- **WORK REQUEST**: The entries shown here must be retyped in full, with no pictures included.

Edit difference data
/---

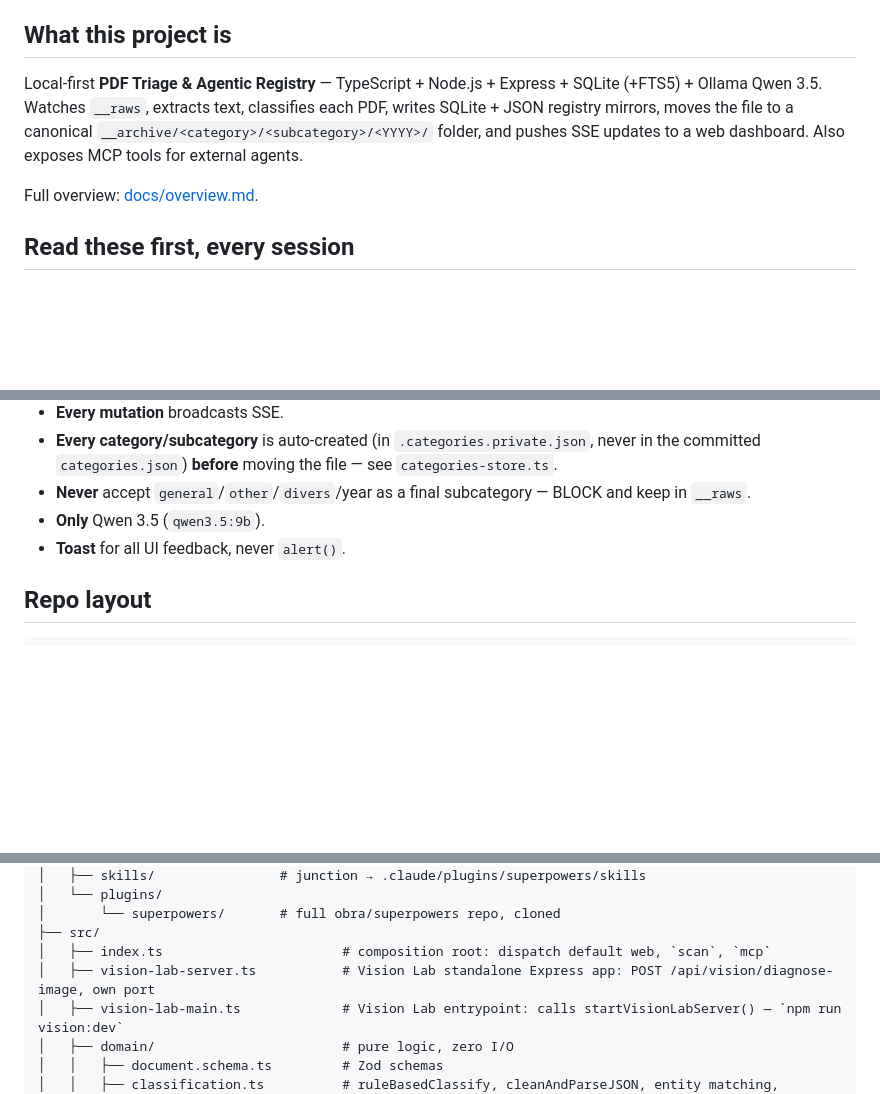
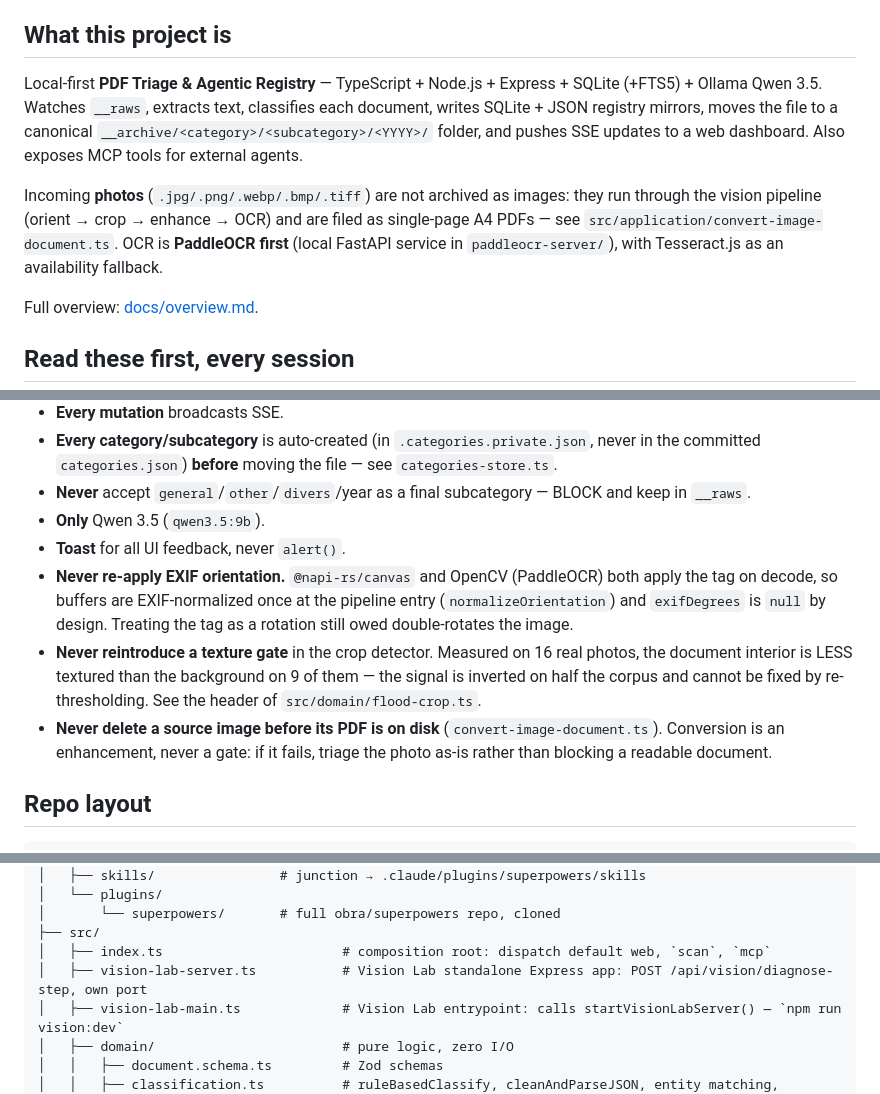
Before and after one commit to phamhung075/pdf-triage-intelligent, a Markdown page: CLAUDE.md, 3 parts joined by grey strips. Drawn GitHub-style; blank space fills up the shorter version.

Commit message:
docs: correct CLAUDE.md and README after the vision-lab merge
Post-merge sweep for statements that are now wrong rather than merely incomplete.

CLAUDE.md
- Project summary said the app "classifies each PDF". It classifies photos too,
  and they are filed as PDFs rather than archived as images — say so, and name
  PaddleOCR as the primary OCR path.
- Repo layout pointed at `POST /api/vision/diagnose-image`. That endpoint was
  replaced by the per-step `/api/vision/diagnose-step`; the old name would send a
  reader to a route that no longer exists.
- Added three operating rules, each covering a mistake that is easy to make by
  accident and expensive to detect:
    * never re-apply EXIF orientation — the decoders already do, so treating the
      tag as a rotation still owed double-rotates the image;
    * never reintroduce a texture gate in the crop detector — measured on 16 real
      photos the document interior is LESS textured than the background on 9 of
      them, so the signal is inverted on half the corpus and cannot be rescued by
      re-thresholding;
    * never delete a source image before its PDF is on disk — conversion is an
      enhancement, never a gate.

README.md
- Launch section now notes the local PaddleOCR service (Python/FastAPI, port
  8871, auto-spawned) and that a missing Python install degrades to Tesseract.js
  rather than breaking OCR — previously a new user hitting the Tesseract fallback
  had no way to know why text quality was lower.
- System requirements list Python 3.10+ as an optional prerequisite for the same
  reason.

508 tests pass; docs-only change.

Co-Authored-By: Claude Opus 5 (1M context) <noreply@anthropic.com>
Claude-Session: https://claude.ai/code/session_01QNHPE1AF8N6efBRF7q2Xx7

```diff
--- a/CLAUDE.md
+++ b/CLAUDE.md
@@ -4,7 +4,9 @@ This file is loaded first by Claude Code. Everything else lives in `docs/`.
 
 ## What this project is
 
-Local-first **PDF Triage & Agentic Registry** — TypeScript + Node.js + Express + SQLite (+FTS5) + Ollama Qwen 3.5. Watches `__raws`, extracts text, classifies each PDF, writes SQLite + JSON registry mirrors, moves the file to a canonical `__archive/<category>/<subcategory>/<YYYY>/` folder, and pushes SSE updates to a web dashboard. Also exposes MCP tools for external agents.
+Local-first **PDF Triage & Agentic Registry** — TypeScript + Node.js + Express + SQLite (+FTS5) + Ollama Qwen 3.5. Watches `__raws`, extracts text, classifies each document, writes SQLite + JSON registry mirrors, moves the file to a canonical `__archive/<category>/<subcategory>/<YYYY>/` folder, and pushes SSE updates to a web dashboard. Also exposes MCP tools for external agents.
+
+Incoming **photos** (`.jpg/.png/.webp/.bmp/.tiff`) are not archived as images: they run through the vision pipeline (orient → crop → enhance → OCR) and are filed as single-page A4 PDFs — see `src/application/convert-image-document.ts`. OCR is **PaddleOCR first** (local FastAPI service in `paddleocr-server/`), with Tesseract.js as an availability fallback.
 
 Full overview: [docs/overview.md](docs/overview.md).
 
@@ -59,6 +61,9 @@ The plugin also ships `.claude/plugins/superpowers/docs/` — Superpowers' own d
 - **Never** accept `general`/`other`/`divers`/year as a final subcategory — BLOCK and keep in `__raws`.
 - **Only** Qwen 3.5 (`qwen3.5:9b`).
 - **Toast** for all UI feedback, never `alert()`.
+- **Never re-apply EXIF orientation.** `@napi-rs/canvas` and OpenCV (PaddleOCR) both apply the tag on decode, so buffers are EXIF-normalized once at the pipeline entry (`normalizeOrientation`) and `exifDegrees` is `null` by design. Treating the tag as a rotation still owed double-rotates the image.
+- **Never reintroduce a texture gate** in the crop detector. Measured on 16 real photos, the document interior is LESS textured than the background on 9 of them — the signal is inverted on half the corpus and cannot be fixed by re-thresholding. See the header of `src/domain/flood-crop.ts`.
+- **Never delete a source image before its PDF is on disk** (`convert-image-document.ts`). Conversion is an enhancement, never a gate: if it fails, triage the photo as-is rather than blocking a readable document.
 
 ## Repo layout
 
@@ -93,7 +98,7 @@ pdf_triage/
 │       └── superpowers/       # full obra/superpowers repo, cloned
 ├── src/
 │   ├── index.ts                       # composition root: dispatch default web, `scan`, `mcp`
-│   ├── vision-lab-server.ts           # Vision Lab standalone Express app: POST /api/vision/diagnose-image, own port
+│   ├── vision-lab-server.ts           # Vision Lab standalone Express app: POST /api/vision/diagnose-step, own port
 │   ├── vision-lab-main.ts             # Vision Lab entrypoint: calls startVisionLabServer() — `npm run vision:dev`
 │   ├── domain/                        # pure logic, zero I/O
 │   │   ├── document.schema.ts         # Zod schemas
```
Also changed, not shown: README.md (+3 -0 lines).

\---

- **RESULT BELOW**:
Before and after one commit to phamhung075/pdf-triage-intelligent, a Markdown page: CLAUDE.md, 3 parts joined by grey strips. Drawn GitHub-style; blank space fills up the shorter version.

Commit message:
docs: correct CLAUDE.md and README after the vision-lab merge
Post-merge sweep for statements that are now wrong rather than merely incomplete.

CLAUDE.md
- Project summary said the app "classifies each PDF". It classifies photos too,
  and they are filed as PDFs rather than archived as images — say so, and name
  PaddleOCR as the primary OCR path.
- Repo layout pointed at `POST /api/vision/diagnose-image`. That endpoint was
  replaced by the per-step `/api/vision/diagnose-step`; the old name would send a
  reader to a route that no longer exists.
- Added three operating rules, each covering a mistake that is easy to make by
  accident and expensive to detect:
    * never re-apply EXIF orientation — the decoders already do, so treating the
      tag as a rotation still owed double-rotates the image;
    * never reintroduce a texture gate in the crop detector — measured on 16 real
      photos the document interior is LESS textured than the background on 9 of
      them, so the signal is inverted on half the corpus and cannot be rescued by
      re-thresholding;
    * never delete a source image before its PDF is on disk — conversion is an
      enhancement, never a gate.

README.md
- Launch section now notes the local PaddleOCR service (Python/FastAPI, port
  8871, auto-spawned) and that a missing Python install degrades to Tesseract.js
  rather than breaking OCR — previously a new user hitting the Tesseract fallback
  had no way to know why text quality was lower.
- System requirements list Python 3.10+ as an optional prerequisite for the same
  reason.

508 tests pass; docs-only change.

Co-Authored-By: Claude Opus 5 (1M context) <noreply@anthropic.com>
Claude-Session: https://claude.ai/code/session_01QNHPE1AF8N6efBRF7q2Xx7

```diff
--- a/CLAUDE.md
+++ b/CLAUDE.md
@@ -4,7 +4,9 @@ This file is loaded first by Claude Code. Everything else lives in `docs/`.
 
 ## What this project is
 
-Local-first **PDF Triage & Agentic Registry** — TypeScript + Node.js + Express + SQLite (+FTS5) + Ollama Qwen 3.5. Watches `__raws`, extracts text, classifies each PDF, writes SQLite + JSON registry mirrors, moves the file to a canonical `__archive/<category>/<subcategory>/<YYYY>/` folder, and pushes SSE updates to a web dashboard. Also exposes MCP tools for external agents.
+Local-first **PDF Triage & Agentic Registry** — TypeScript + Node.js + Express + SQLite (+FTS5) + Ollama Qwen 3.5. Watches `__raws`, extracts text, classifies each document, writes SQLite + JSON registry mirrors, moves the file to a canonical `__archive/<category>/<subcategory>/<YYYY>/` folder, and pushes SSE updates to a web dashboard. Also exposes MCP tools for external agents.
+
+Incoming **photos** (`.jpg/.png/.webp/.bmp/.tiff`) are not archived as images: they run through the vision pipeline (orient → crop → enhance → OCR) and are filed as single-page A4 PDFs — see `src/application/convert-image-document.ts`. OCR is **PaddleOCR first** (local FastAPI service in `paddleocr-server/`), with Tesseract.js as an availability fallback.
 
 Full overview: [docs/overview.md](docs/overview.md).
 
@@ -59,6 +61,9 @@ The plugin also ships `.claude/plugins/superpowers/docs/` — Superpowers' own d
 - **Never** accept `general`/`other`/`divers`/year as a final subcategory — BLOCK and keep in `__raws`.
 - **Only** Qwen 3.5 (`qwen3.5:9b`).
 - **Toast** for all UI feedback, never `alert()`.
+- **Never re-apply EXIF orientation.** `@napi-rs/canvas` and OpenCV (PaddleOCR) both apply the tag on decode, so buffers are EXIF-normalized once at the pipeline entry (`normalizeOrientation`) and `exifDegrees` is `null` by design. Treating the tag as a rotation still owed double-rotates the image.
+- **Never reintroduce a texture gate** in the crop detector. Measured on 16 real photos, the document interior is LESS textured than the background on 9 of them — the signal is inverted on half the corpus and cannot be fixed by re-thresholding. See the header of `src/domain/flood-crop.ts`.
+- **Never delete a source image before its PDF is on disk** (`convert-image-document.ts`). Conversion is an enhancement, never a gate: if it fails, triage the photo as-is rather than blocking a readable document.
 
 ## Repo layout
 
@@ -93,7 +98,7 @@ pdf_triage/
 │       └── superpowers/       # full obra/superpowers repo, cloned
 ├── src/
 │   ├── index.ts                       # composition root: dispatch default web, `scan`, `mcp`
-│   ├── vision-lab-server.ts           # Vision Lab standalone Express app: POST /api/vision/diagnose-image, own port
+│   ├── vision-lab-server.ts           # Vision Lab standalone Express app: POST /api/vision/diagnose-step, own port
 │   ├── vision-lab-main.ts             # Vision Lab entrypoint: calls startVisionLabServer() — `npm run vision:dev`
 │   ├── domain/                        # pure logic, zero I/O
 │   │   ├── document.schema.ts         # Zod schemas
```
Also changed, not shown: README.md (+3 -0 lines).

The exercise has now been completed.